When you spot the word "number" in a line of the data below, copy that line.

#### Given records

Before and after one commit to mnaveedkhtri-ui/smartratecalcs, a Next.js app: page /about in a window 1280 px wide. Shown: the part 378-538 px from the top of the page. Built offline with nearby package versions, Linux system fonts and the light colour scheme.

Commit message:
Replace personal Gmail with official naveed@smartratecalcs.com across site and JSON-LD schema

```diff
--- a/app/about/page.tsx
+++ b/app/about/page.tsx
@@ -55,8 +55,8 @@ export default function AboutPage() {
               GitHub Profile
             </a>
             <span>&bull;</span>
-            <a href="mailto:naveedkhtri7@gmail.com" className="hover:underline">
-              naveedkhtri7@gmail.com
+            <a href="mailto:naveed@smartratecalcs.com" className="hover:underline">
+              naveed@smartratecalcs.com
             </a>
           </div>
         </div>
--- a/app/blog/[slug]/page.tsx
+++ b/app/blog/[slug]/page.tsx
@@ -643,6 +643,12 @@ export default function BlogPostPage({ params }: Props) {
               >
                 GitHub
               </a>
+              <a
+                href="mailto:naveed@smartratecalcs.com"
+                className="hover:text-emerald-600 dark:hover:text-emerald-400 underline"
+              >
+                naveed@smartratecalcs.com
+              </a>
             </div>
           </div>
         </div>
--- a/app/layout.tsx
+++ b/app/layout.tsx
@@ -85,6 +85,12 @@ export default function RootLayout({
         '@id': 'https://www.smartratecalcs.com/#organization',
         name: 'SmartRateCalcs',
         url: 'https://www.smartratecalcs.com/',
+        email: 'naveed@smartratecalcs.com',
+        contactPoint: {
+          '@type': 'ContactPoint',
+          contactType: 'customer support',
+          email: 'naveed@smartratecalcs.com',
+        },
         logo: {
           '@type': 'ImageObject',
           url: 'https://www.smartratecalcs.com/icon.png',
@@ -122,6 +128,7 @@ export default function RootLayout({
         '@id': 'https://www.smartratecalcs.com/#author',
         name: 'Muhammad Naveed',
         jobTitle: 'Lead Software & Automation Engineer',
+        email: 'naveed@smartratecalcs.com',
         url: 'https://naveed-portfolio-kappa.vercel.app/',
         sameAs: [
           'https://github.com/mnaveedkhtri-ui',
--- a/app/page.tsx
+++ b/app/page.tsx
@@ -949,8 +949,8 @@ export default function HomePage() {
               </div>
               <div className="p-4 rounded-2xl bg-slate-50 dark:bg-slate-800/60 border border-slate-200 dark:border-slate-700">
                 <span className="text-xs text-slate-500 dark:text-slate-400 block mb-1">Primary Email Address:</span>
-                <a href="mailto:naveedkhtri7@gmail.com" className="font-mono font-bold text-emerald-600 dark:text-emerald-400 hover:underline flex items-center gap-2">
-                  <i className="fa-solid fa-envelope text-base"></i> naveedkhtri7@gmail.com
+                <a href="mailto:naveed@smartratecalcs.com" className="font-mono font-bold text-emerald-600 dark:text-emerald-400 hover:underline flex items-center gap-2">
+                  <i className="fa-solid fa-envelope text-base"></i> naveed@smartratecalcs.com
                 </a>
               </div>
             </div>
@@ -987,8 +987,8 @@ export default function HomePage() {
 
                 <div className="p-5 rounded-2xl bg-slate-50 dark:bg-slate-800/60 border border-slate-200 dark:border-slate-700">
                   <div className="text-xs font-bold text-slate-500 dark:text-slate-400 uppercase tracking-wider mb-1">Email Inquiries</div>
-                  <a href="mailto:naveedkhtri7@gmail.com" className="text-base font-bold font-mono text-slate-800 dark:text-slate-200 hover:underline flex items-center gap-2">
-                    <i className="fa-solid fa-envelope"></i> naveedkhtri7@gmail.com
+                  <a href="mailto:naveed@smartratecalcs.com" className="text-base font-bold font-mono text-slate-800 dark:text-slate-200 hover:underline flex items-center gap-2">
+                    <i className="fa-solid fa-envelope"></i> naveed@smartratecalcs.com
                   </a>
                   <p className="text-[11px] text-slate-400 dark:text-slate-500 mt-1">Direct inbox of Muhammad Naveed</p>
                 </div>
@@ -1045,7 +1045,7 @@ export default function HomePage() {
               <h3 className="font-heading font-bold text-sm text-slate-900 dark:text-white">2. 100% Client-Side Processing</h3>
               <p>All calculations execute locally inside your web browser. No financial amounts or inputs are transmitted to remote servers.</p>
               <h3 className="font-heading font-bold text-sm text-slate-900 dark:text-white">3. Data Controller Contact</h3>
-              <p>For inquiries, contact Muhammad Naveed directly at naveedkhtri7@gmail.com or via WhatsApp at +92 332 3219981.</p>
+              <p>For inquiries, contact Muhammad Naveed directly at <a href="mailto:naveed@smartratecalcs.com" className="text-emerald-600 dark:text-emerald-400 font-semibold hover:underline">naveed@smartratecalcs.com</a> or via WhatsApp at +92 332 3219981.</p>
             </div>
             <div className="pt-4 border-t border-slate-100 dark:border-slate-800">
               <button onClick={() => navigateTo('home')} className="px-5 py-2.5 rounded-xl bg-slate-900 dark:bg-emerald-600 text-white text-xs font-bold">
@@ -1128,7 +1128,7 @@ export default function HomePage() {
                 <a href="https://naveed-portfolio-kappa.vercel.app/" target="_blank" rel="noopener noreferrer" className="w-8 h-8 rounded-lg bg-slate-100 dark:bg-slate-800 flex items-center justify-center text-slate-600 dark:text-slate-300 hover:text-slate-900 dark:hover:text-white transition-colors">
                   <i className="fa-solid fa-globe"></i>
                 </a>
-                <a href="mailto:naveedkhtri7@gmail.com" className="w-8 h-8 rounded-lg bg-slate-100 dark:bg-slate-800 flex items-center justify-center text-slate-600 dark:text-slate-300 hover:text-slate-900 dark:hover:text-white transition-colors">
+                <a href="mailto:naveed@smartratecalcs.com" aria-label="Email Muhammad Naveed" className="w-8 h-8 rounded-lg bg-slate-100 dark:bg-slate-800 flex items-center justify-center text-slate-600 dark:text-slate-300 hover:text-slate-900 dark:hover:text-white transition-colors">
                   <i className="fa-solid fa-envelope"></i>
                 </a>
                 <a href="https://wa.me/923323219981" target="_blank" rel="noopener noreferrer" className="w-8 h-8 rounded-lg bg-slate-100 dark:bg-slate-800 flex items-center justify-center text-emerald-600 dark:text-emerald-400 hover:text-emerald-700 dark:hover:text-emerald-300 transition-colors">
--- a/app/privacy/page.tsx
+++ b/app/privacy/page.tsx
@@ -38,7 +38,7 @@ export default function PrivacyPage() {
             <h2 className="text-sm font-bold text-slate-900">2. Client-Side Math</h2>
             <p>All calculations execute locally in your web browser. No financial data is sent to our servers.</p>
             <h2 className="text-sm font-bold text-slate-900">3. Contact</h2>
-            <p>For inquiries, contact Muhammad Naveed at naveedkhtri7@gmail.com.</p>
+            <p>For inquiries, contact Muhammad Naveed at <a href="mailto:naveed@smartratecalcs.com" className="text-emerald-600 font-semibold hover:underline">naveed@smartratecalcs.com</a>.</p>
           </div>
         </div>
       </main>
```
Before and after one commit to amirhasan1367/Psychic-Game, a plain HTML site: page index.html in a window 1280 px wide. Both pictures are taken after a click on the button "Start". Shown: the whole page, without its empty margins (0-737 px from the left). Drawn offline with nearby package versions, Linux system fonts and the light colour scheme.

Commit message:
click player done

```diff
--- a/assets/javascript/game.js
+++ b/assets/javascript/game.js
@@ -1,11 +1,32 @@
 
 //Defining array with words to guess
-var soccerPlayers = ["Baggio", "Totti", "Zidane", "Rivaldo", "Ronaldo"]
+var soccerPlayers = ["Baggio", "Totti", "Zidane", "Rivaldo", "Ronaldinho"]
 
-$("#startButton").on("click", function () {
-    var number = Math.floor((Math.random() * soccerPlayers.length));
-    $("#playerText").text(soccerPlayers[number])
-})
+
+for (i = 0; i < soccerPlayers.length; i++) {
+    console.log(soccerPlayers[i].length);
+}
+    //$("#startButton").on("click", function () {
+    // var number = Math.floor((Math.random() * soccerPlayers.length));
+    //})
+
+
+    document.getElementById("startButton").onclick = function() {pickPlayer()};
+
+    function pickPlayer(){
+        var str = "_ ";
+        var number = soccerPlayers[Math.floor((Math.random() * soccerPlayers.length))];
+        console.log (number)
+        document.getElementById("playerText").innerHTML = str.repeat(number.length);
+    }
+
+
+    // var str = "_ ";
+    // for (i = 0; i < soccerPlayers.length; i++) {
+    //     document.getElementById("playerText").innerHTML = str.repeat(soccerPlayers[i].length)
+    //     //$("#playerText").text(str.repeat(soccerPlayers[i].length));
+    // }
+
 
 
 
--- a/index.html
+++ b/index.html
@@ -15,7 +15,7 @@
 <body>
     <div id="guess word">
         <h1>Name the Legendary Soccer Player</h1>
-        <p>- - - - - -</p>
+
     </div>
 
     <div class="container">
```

########

## Solution for this task
-    var number = Math.floor((Math.random() * soccerPlayers.length));
-    $("#playerText").text(soccerPlayers[number])
+    // var number = Math.floor((Math.random() * soccerPlayers.length));
+        var number = soccerPlayers[Math.floor((Math.random() * soccerPlayers.length))];
+        console.log (number)
+        document.getElementById("playerText").innerHTML = str.repeat(number.length);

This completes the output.